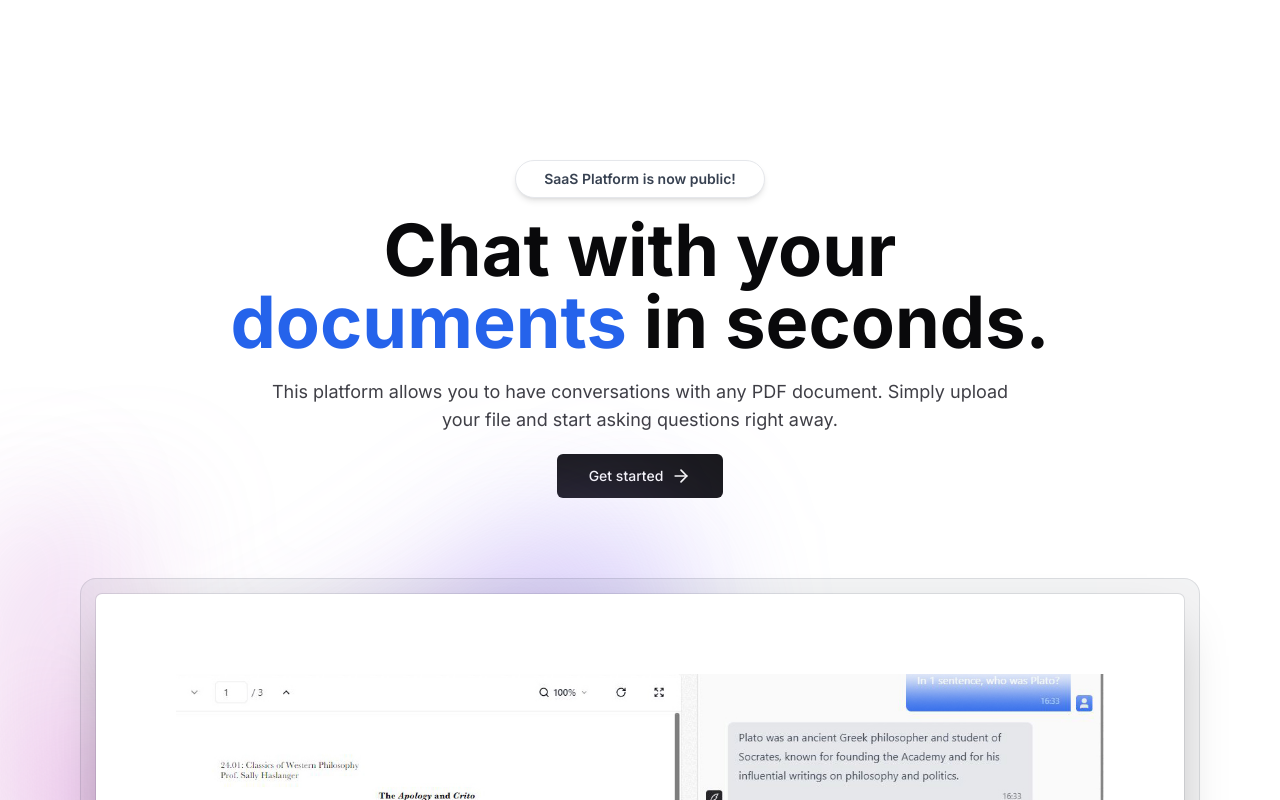
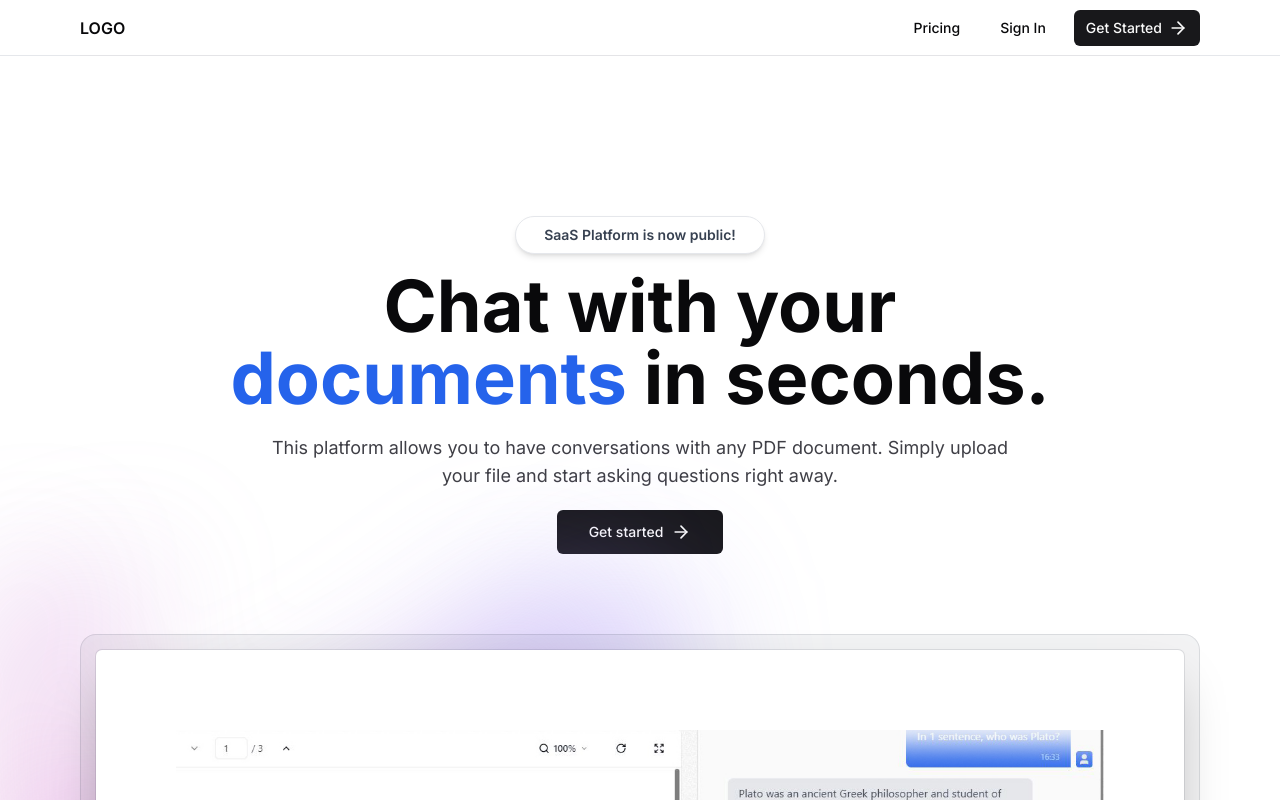
Before and after one commit to mark62005/next-saas-platform, a Next.js app: page / in a window 1280 px wide. Shown: the top 800 px of the page. Built offline with nearby package versions, Linux system fonts and the light colour scheme.

Commit message:
Implement register and login with Kinde Auth

```diff
--- a/package.json
+++ b/package.json
@@ -9,6 +9,7 @@
 		"lint": "next lint"
 	},
 	"dependencies": {
+		"@kinde-oss/kinde-auth-nextjs": "^2.0.1",
 		"@radix-ui/react-slot": "^1.0.2",
 		"@tailwindcss/typography": "^0.5.10",
 		"class-variance-authority": "^0.7.0",
--- /dev/null
+++ b/src/app/api/auth/[kindeAuth]/route.ts
@@ -0,0 +1,7 @@
+import { handleAuth } from "@kinde-oss/kinde-auth-nextjs/server";
+import { NextRequest } from "next/server";
+
+export async function GET(request: NextRequest, { params }: any) {
+	const endpoint = params.kindeAuth;
+	return handleAuth(request, endpoint);
+}
--- a/src/app/layout.tsx
+++ b/src/app/layout.tsx
@@ -2,6 +2,7 @@ import type { Metadata } from "next";
 import { Inter } from "next/font/google";
 import "./globals.css";
 import { getClassNames } from "@/lib/utils";
+import Navbar from "@/components/Navbar";
 
 const inter = Inter({ subsets: ["latin"] });
 
@@ -23,6 +24,7 @@ export default function RootLayout({
 					inter.className)
 				}
 			>
+				<Navbar />
 				{children}
 			</body>
 		</html>
--- /dev/null
+++ b/src/components/Navbar.tsx
@@ -0,0 +1,65 @@
+import { FC, Fragment } from "react";
+
+import Link from "next/link";
+import MaxWidthContainer from "./MaxWidthContainer";
+import { buttonVariants } from "./ui/button";
+import { LoginLink, RegisterLink } from "@kinde-oss/kinde-auth-nextjs/server";
+import { ArrowRight } from "lucide-react";
+
+const Navbar: FC = () => {
+	return (
+		<header
+			className="
+        sticky h-14 inset-x-0 top-0 z-30 w-full
+        border-b border-gray-200 bg-white/75 backdrop-blur-lg transition-all
+      "
+		>
+			<MaxWidthContainer>
+				<div className="flex h-14 items-center justify-between border-b border-zinc-200">
+					{/* LOGO */}
+					<Link
+						href="/"
+						className="flex z-40 font-semibold"
+					>
+						<span>LOGO</span>
+					</Link>
+
+					{/* TODO: Add mobile navbar */}
+
+					<div className="hidden items-center space-x-4 sm:flex">
+						<Fragment>
+							<Link
+								href="/pricing"
+								className={buttonVariants({
+									variant: "ghost",
+									size: "sm",
+								})}
+							>
+								Pricing
+							</Link>
+
+							{/* Auth */}
+							{/* https://kinde.com/ */}
+							<LoginLink
+								className={buttonVariants({
+									variant: "ghost",
+									size: "sm",
+								})}
+							>
+								Sign In
+							</LoginLink>
+							<RegisterLink
+								className={buttonVariants({
+									size: "sm",
+								})}
+							>
+								Get Started <ArrowRight className="ml-1.5 h-5 w-5" />
+							</RegisterLink>
+						</Fragment>
+					</div>
+				</div>
+			</MaxWidthContainer>
+		</header>
+	);
+};
+export default Navbar;
```
Also changed, not shown: 1 other file (tests, documents, lock files or other folders).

◆ YOUR OBJECTIVE:
Above are the entries; copy every line among them that contains the word "NextRequest".

◆ EXERCISE RESPONSE:
+import { NextRequest } from "next/server";
+export async function GET(request: NextRequest, { params }: any) {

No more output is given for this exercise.